Data from: Integrating reproductive phenology in Ecological Niche Models changed the predicted future ranges of a marine invader
Chefaoui, Rosa M. et al. (2019), Data from: Integrating reproductive phenology in Ecological Niche Models changed the predicted future ranges of a marine invader, Dryad, Dataset, https://doi.org/10.5061/dryad.n090827
Aim: Phenology of a wide diversity of organisms has a dependency on climate, usually with reproductive periods beginning earlier in the year and lasting longer at lower latitudes. Temperature and day length are known environmental drivers of the reproductive timing of many species.
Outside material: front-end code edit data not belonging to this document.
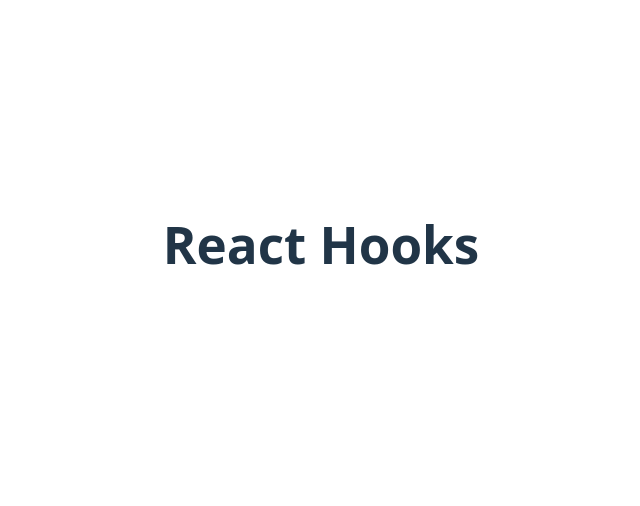
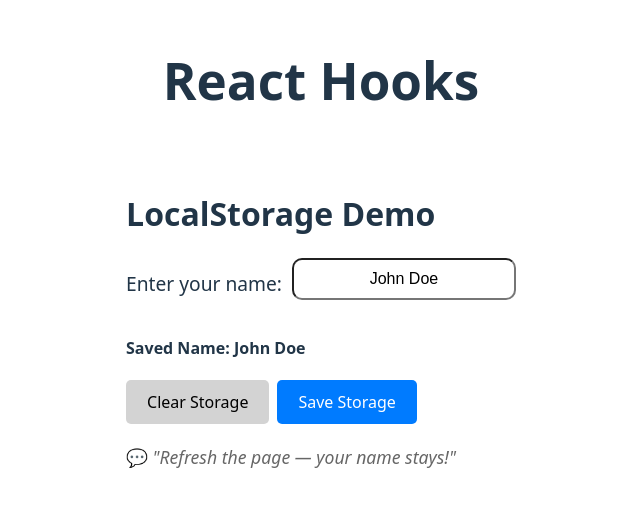
Before and after one commit to DikshantAgarwal/React-Hooks, a React (Vite) app: page / in a window 1280 px wide. Shown: the part 156-662 px from the top of the page, without its empty margins (319-959 px from the left). Built offline with nearby package versions, Linux system fonts and the light colour scheme.

Commit message:
Added useLocalStorage Hook

```diff
--- a/src/App.jsx
+++ b/src/App.jsx
@@ -1,11 +1,13 @@
 
 import './App.css'
+import {LocalStorageDemo} from './examples/LocalStorageDemo/LocalStorageDemo';
 
 function App() {
 
   return (
     <>
       <h1>React Hooks</h1>
+      <LocalStorageDemo />
     </>
   )
 }
--- /dev/null
+++ b/src/examples/LocalStorageDemo/LocalStorageDemo.css
@@ -0,0 +1,76 @@
+/* Block */
+.local-storage-demo {
+    display: flex;
+    flex-direction: column;
+    align-items: flex-start;
+    margin-top: 50px;
+}
+
+/* Elements */
+.local-storage-demo__title {
+    font-size: 2em;
+    margin-bottom: 20px;
+}
+
+.local-storage-demo__label {
+    font-size: 1.2em;
+    margin-bottom: 10px;
+}
+.local-storage-demo__input-group {
+    display: flex;
+    align-items: center;
+}
+
+.local-storage-demo__input {
+    padding: 10px;
+    font-size: 1em;
+    margin-bottom: 20px;
+    width: 200px;
+    text-align: center;
+    margin-left: 10px;
+    border-radius: 10px;
+}
+
+.local-storage-demo__saved-name {
+    font-size: 1em;
+    margin-bottom: 20px;
+    font-weight: bold;
+}
+
+.local-storage-demo__display-name {
+    font-size: 1.2em;
+    margin-bottom: 10px;
+}
+
+.local-storage-demo__button {
+    padding: 10px 20px;
+    font-size: 1em;
+    cursor: pointer;
+    color:white;
+    margin-bottom: 20px;
+    border-radius: 5px;
+
+}
+.local-storage-demo__button--clear {
+    color:#000000;
+    background-color: lightgray
+}
+.local-storage-demo__button--save:disabled{
+    background-color: gray;
+    cursor: not-allowed;
+}
+.local-storage-demo__button--save {
+       background-color: #007BFF;
+
+}
+.local-storage-demo__button-group {
+    display: flex;
+    gap: 8px;
+    align-items: flex-start;
+}
+
+.local-storage-demo__message {
+    font-size: 1.1em;
+    font-style: italic;
+    color: #666;
+}
--- /dev/null
+++ b/src/examples/LocalStorageDemo/LocalStorageDemo.jsx
@@ -0,0 +1,55 @@
+import React from "react";
+import { useLocalStorage } from "../../hooks/useLocalStorage";
+import "./LocalStorageDemo.css";
+
+function LocalStorageDemo() {
+  const [storedValue, setValue, removeValue] = useLocalStorage(
+    "name",
+    "John Doe"
+  );
+
+  const [inputValue, setInputValue] = React.useState(storedValue);
+  const handleChange = (e) => {
+    setInputValue(e.target.value);
+  };
+
+  const clearValue = () => {
+    setInputValue("");
+    removeValue();
+  };
+  return (
+    <div className="local-storage-demo">
+      <h3 className="local-storage-demo__title">LocalStorage Demo</h3>
+      <div className="local-storage-demo__input-group">
+        <label className="local-storage-demo__label">Enter your name:</label>
+        <input
+          className="local-storage-demo__input"
+          type="text"
+          value={inputValue}
+          onChange={handleChange}
+        />
+      </div>
+      <p className="local-storage-demo__saved-name">Saved Name: {inputValue}</p>
+      <div className="local-storage-demo__button-group">
+        <button
+          className="local-storage-demo__button local-storage-demo__button--clear"
+          onClick={clearValue}
+        >
+          Clear Storage
+        </button>
+        <button
+          className="local-storage-demo__button local-storage-demo__button--save"
+          onClick={() => setValue(inputValue)}
+          disabled={!inputValue}
+        >
+          Save Storage
+        </button>
+      </div>
+      <div className="local-storage-demo__message">
+        💬 "Refresh the page — your name stays!"
+      </div>
+    </div>
+  );
+}
+
+export { LocalStorageDemo };
--- /dev/null
+++ b/src/hooks/useLocalStorage.js
@@ -0,0 +1,64 @@
+
+import { useState } from 'react';
+
+function useLocalStorage(key, initialValue) {
+    if (!key || typeof key !== 'string') {
+        throw new Error('useLocalStorage: key must be a non-empty string');
+    }
+
+    const [storedValue, setStoredValue] = useState(() => {
+        if (typeof window === 'undefined') {
+            return initialValue;
+        }
+
+        try {
+            const item = window.localStorage.getItem(key);
+            if (item === null) {
+                // Save initial value to localStorage if not present
+                window.localStorage.setItem(key, JSON.stringify(initialValue));
+                return initialValue;
+            }
+            return JSON.parse(item);
+        } catch (error) {
+            console.warn(`Error reading localStorage key "${key}":`, error);
+            return initialValue;
+        }
+    });
+
+    const setValue = (value) => {
+        try {
+            setStoredValue((currentValue) => {
+                const valueToStore = value instanceof Function ? value(currentValue) : value;
+
+                // Save to localStorage
+                if (typeof window !== 'undefined') {
+                    if (valueToStore === undefined) {
+                        window.localStorage.removeItem(key);
+                    } else {
+                        window.localStorage.setItem(key, JSON.stringify(valueToStore));
+                    }
+                }
+
+                return valueToStore;
+            });
+        } catch (error) {
+            console.warn(`Error setting localStorage key "${key}":`, error);
+        }
+    };
+
+    // Remove function - React Compiler will optimize if needed
+    const removeValue = () => {
+        try {
+            setStoredValue(initialValue);
+            if (typeof window !== 'undefined') {
+                window.localStorage.removeItem(key);
+            }
+        } catch (error) {
+            console.warn(`Error removing localStorage key "${key}":`, error);
+        }
+    };
+
+    return [storedValue, setValue, removeValue];
+}
+
+export { useLocalStorage };
```
Also changed, not shown: src/hooks/index.js (added).
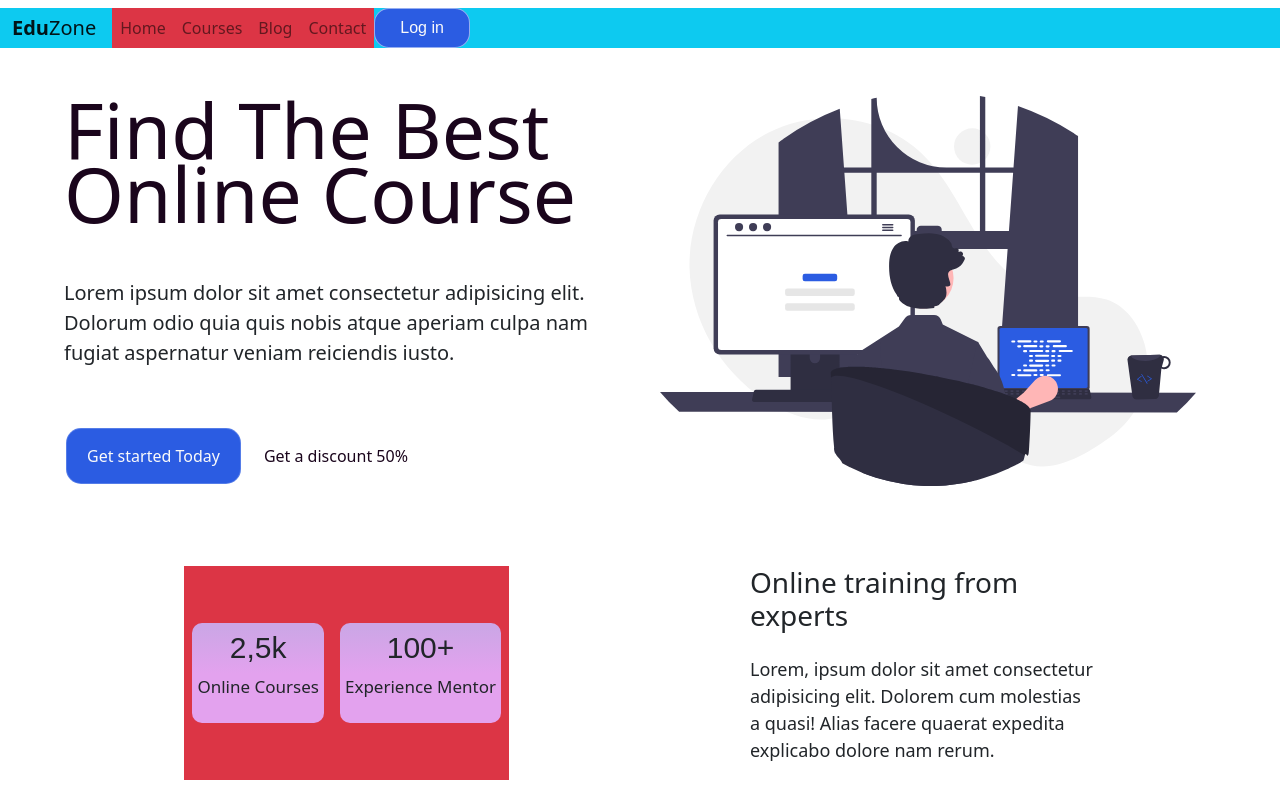
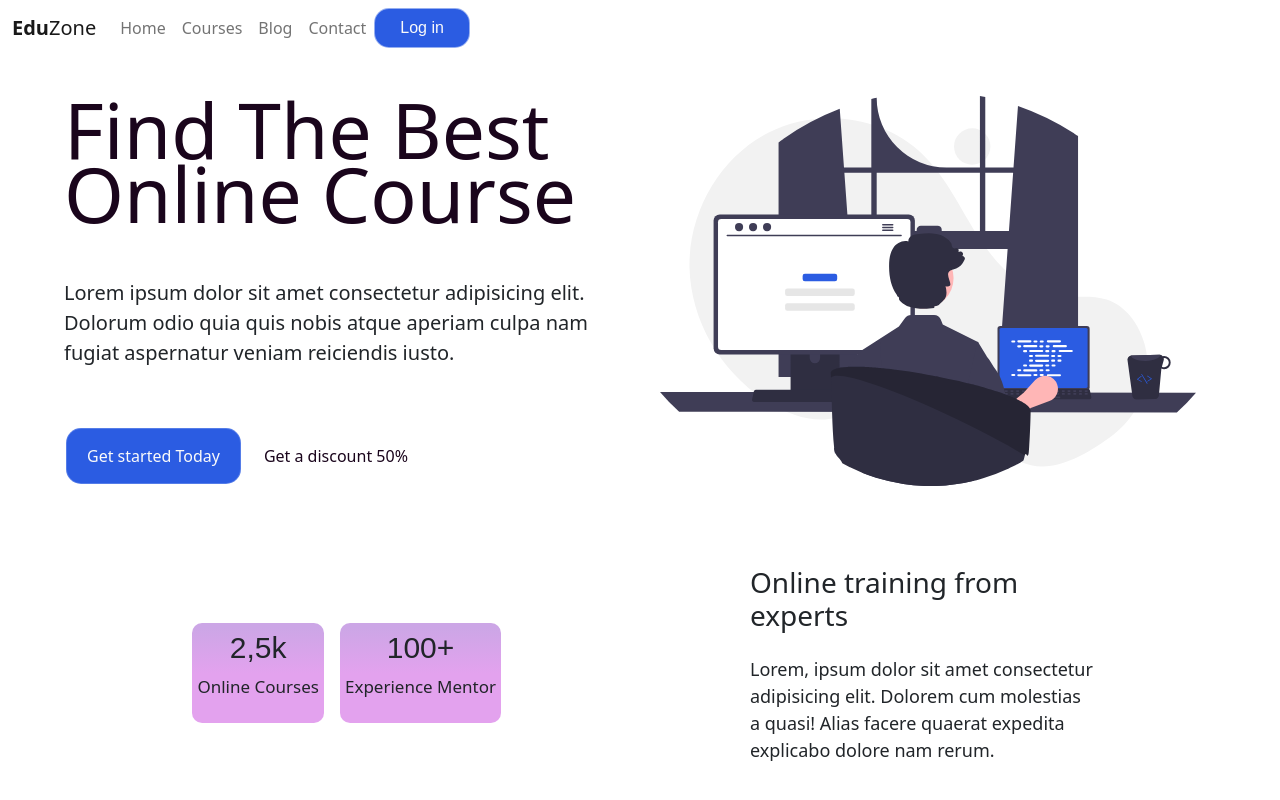
Before and after one commit to S4cr4b011/landing-page-Education, a plain HTML site: page index.html in a window 1280 px wide. Shown: the top 800 px of the page. Drawn offline with nearby package versions, Linux system fonts and the light colour scheme.

Commit message:
Quitando fondo de card

```diff
--- a/index.html
+++ b/index.html
@@ -16,7 +16,7 @@
     <header class="titular ">
 
         <nav class=" navbar navbar-expand-lg ">
-            <div class="container-fluid bg-info d-lg-flex justify-content-lg-between">
+            <div class="container-fluid d-lg-flex justify-content-lg-between">
                 <a class="navbar-brand" href="index.html"><strong>Edu</strong>Zone</a>
                 <button class="navbar-toggler p-0 border-0" type="button" data-bs-toggle="collapse" data-bs-target="#navbarNav"
                     aria-controls="navbarNav" aria-expanded="false" aria-label="Toggle navigation">
@@ -24,10 +24,10 @@
                 </button>
                 <div class="collapse navbar-collapse " id="navbarNav">
                     <ul class="nav-list navbar-nav text-center">
-                        <li class="nav-item  bg-danger"><a class="nav-link" href="#">Home</a></li>
-                        <li class="nav-item  bg-danger"><a class="nav-link" href="#">Courses</a></li>
-                        <li class="nav-item  bg-danger"><a class="nav-link" href="#">Blog</a></li>
-                        <li class="nav-item  bg-danger"><a class="nav-link" href="#">Contact</a></li>
+                        <li class="nav-item "><a class="nav-link" href="#">Home</a></li>
+                        <li class="nav-item "><a class="nav-link" href="#">Courses</a></li>
+                        <li class="nav-item "><a class="nav-link" href="#">Blog</a></li>
+                        <li class="nav-item "><a class="nav-link" href="#">Contact</a></li>
                         <button class="button-login">Log in</button>
                     </ul>
                 </div>
@@ -50,7 +50,7 @@
             </div>
         </section>
         <section class="contenedor experience-mentor d-flex flex-column flex-md-row justify-content-md-around">
-            <div class="d-flex justify-content-between justify-content-lg-between align-items-center bg-danger h-auto ">
+            <div class="d-flex justify-content-between justify-content-lg-between align-items-center  h-auto ">
                 <div class="notificaciones m-2">
                     <h3>2,5k</h3>
                     <p>Online Courses</p>
```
Hence, reproductive phenology is sensitive to warming and is important to be considered for reliable predictions of species distributions. This is particularly relevant for rapidly spreading non-indigenous species (NIS). In this study, we forecast the future ranges of a NIS, the seaweed Sargassum muticum, including its reproductive phenology.
Location: Coastal areas of the Northern Hemisphere (Pacific and Atlantic oceans).
Methods: We used ecological niche modelling to predict the distribution of S. muticum under two scenarios forecasting limited (RCP 2.6) and severe (RCP 8.5) future climate changes. We then refined our predictions with a hybrid model using sea surface temperature constraints on reproductive phenology.
Results: Under the most severe climate change scenario, we predicted northward expansions which may have significant ecological consequences for subarctic coastal ecosystems. However, in lower latitudes, habitats currently occupied by S. muticum will no longer be suitable, creating opportunities for substantial community changes. The temperature constraints imposed by the reproductive window were shown to restrict the modelled future species expansion strongly. Under the RCP 8.5 scenario, the total range area was expected to increase by 61.75 % by 2100, but only by 1.63 % when the reproductive temperature window was considered.
Main conclusions: Altogether these results exemplify the need to integrate phenology better to improve the prediction of future distributional shifts at local and regional scales.
Coastal areas of the Northern Hemisphere